I don't have access to the Internet here. --> Good
Don't you know someone to borrow from? --> Good. Could be improved w/ "Don't you know someone from whom to borrow?" You'll often hear native English speakers saying it like you had written it first; however, it is grammatically incorrect to end a sentence with a preposition such as "from." Again, this is a mistake that many native English speakers make when talking, so it's likely that no one will notice. But in writing, this stands out a bit more and it is best to try and not end sentences with a preposition.
Don't you have someone to borrow from? --> Good. Could be improved w/ "Don't you have someone from whom to borrow?" See explanation above.
I will always think appreciatively of you. --> Consider improving the sentence in this way: "I will always appreciate you."
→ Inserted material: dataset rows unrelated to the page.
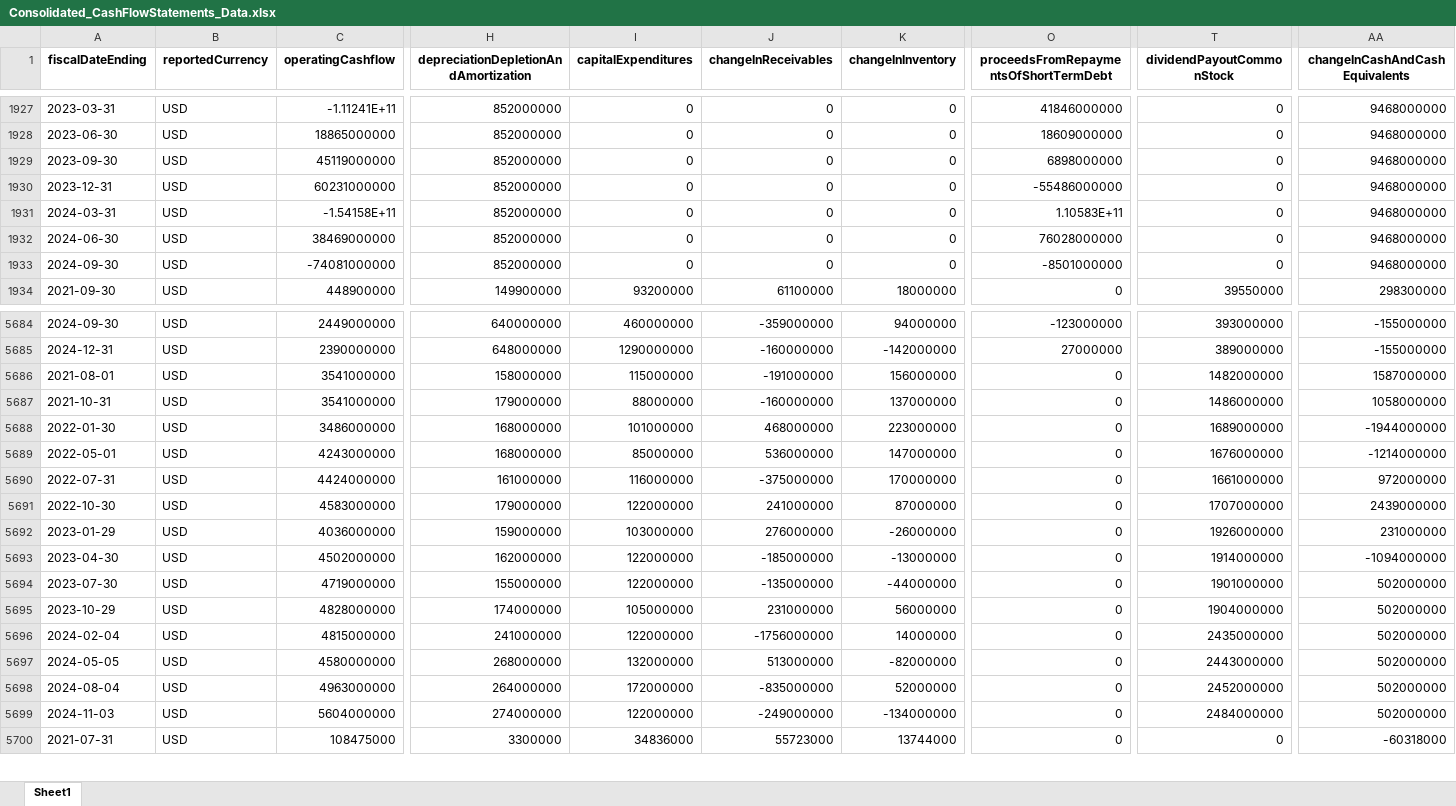
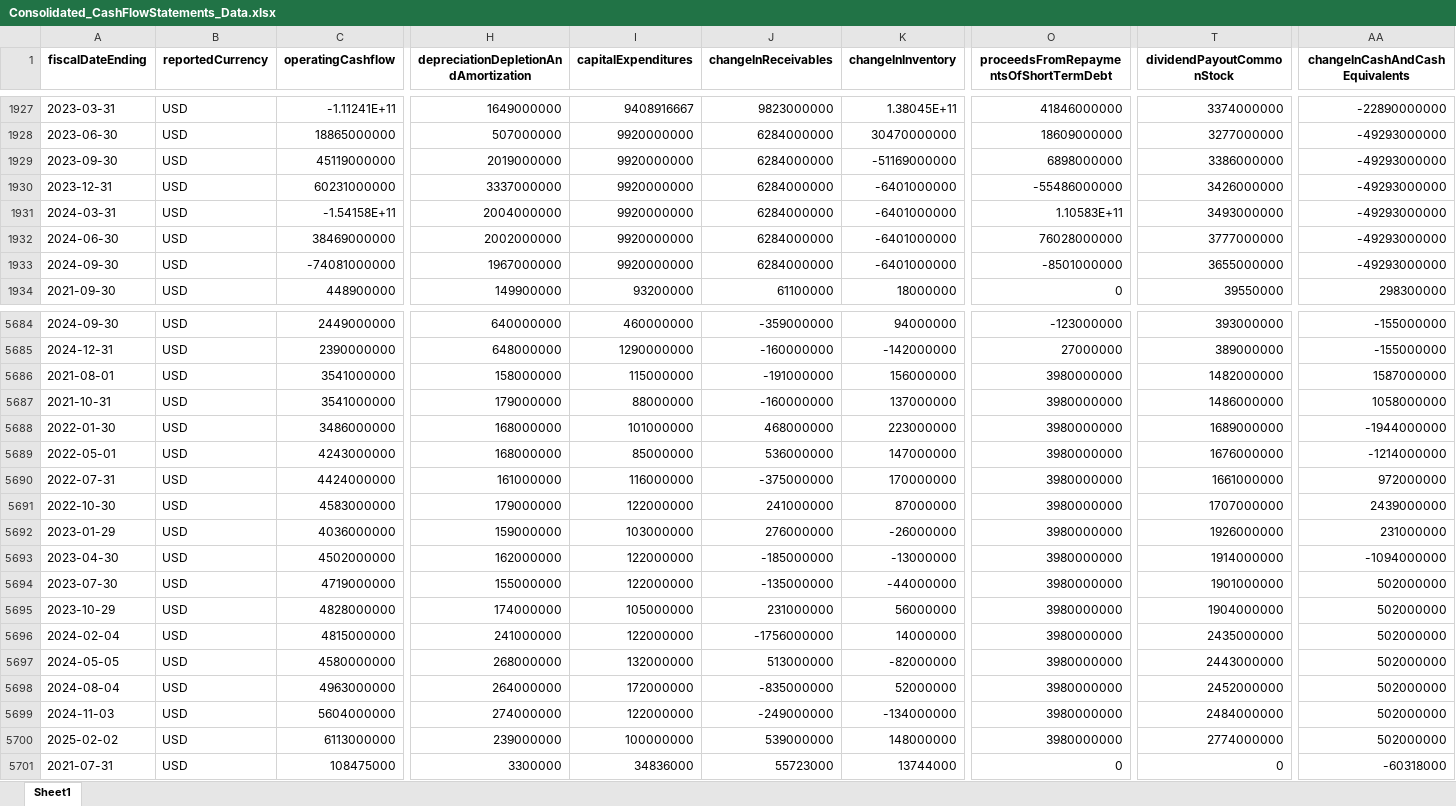
Before and after one commit to rolly9992/Project4, an Excel workbook: wrangling/Consolidated_CashFlowStatements_Data.xlsx, sheet Sheet1, drawn as a sheet; only a part is shown, gaps mark what is left out; values as stored, in another font and other column widths than the file's, no borders; rows hold the shown columns only; the diff covers the shown part only; the diff names each change by its address in the sheet, - before the commit and + after, or states it on an @@ line.

```diff
--- a/wrangling/Consolidated_CashFlowStatements_Data.xlsx (sheet Sheet1)
+++ b/wrangling/Consolidated_CashFlowStatements_Data.xlsx (sheet Sheet1)
-H1927: 852000000
+H1927: 1649000000
-I1927 (capitalExpenditures): 0
+I1927 (capitalExpenditures): 9408916667
-J1927 (changeInReceivables): 0
+J1927 (changeInReceivables): 9823000000
-K1927 (changeInInventory): 0
+K1927 (changeInInventory): 1.38045E+11
-T1927 (dividendPayoutCommonStock): 0
+T1927 (dividendPayoutCommonStock): 3374000000
-AA1927 (changeInCashAndCashEquivalents): 9468000000
+AA1927 (changeInCashAndCashEquivalents): -22890000000
-H1928: 852000000
+H1928: 507000000
-I1928:I1933 (capitalExpenditures): 0
+I1928:I1933 (capitalExpenditures): 9920000000
-J1928:J1933 (changeInReceivables): 0
+J1928:J1933 (changeInReceivables): 6284000000
-K1928 (changeInInventory): 0
+K1928 (changeInInventory): 30470000000
-T1928 (dividendPayoutCommonStock): 0
+T1928 (dividendPayoutCommonStock): 3277000000
-AA1928:AA1933 (changeInCashAndCashEquivalents): 9468000000
+AA1928:AA1933 (changeInCashAndCashEquivalents): -49293000000
-H1929: 852000000
+H1929: 2019000000
-K1929 (changeInInventory): 0
+K1929 (changeInInventory): -51169000000
-T1929 (dividendPayoutCommonStock): 0
+T1929 (dividendPayoutCommonStock): 3386000000
-H1930: 852000000
+H1930: 3337000000
-K1930:K1933 (changeInInventory): 0
+K1930:K1933 (changeInInventory): -6401000000
-T1930 (dividendPayoutCommonStock): 0
+T1930 (dividendPayoutCommonStock): 3426000000
-H1931: 852000000
+H1931: 2004000000
-T1931 (dividendPayoutCommonStock): 0
+T1931 (dividendPayoutCommonStock): 3493000000
-H1932: 852000000
+H1932: 2002000000
-T1932 (dividendPayoutCommonStock): 0
+T1932 (dividendPayoutCommonStock): 3777000000
-H1933: 852000000
+H1933: 1967000000
-T1933 (dividendPayoutCommonStock): 0
+T1933 (dividendPayoutCommonStock): 3655000000
-O5686:O5699: 0
+O5686:O5699: 3980000000
+row 5700: 2025-02-02 | USD | 6113000000 | 239000000 | 100000000 | 539000000 | 148000000 | 3980000000 | 2774000000 | 502000000
```
Also changed, not shown: 1 added row and 396 edited cells elsewhere in this sheet, all_grid_search_metrics.xlsx, features_testing_metrics.xlsx, 18 other files.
I will always remember appreciatively of you. --> Incorrect. You cannot remember someone appreciatively. You can remember someone or you can appreciate them; alternatively, you can appreciate someone when you think of them. This would look something like: "When I think of you, I am grateful," or, "I will always be grateful for you." Grateful means "to show an appreciation of kindness." It's a good word to use!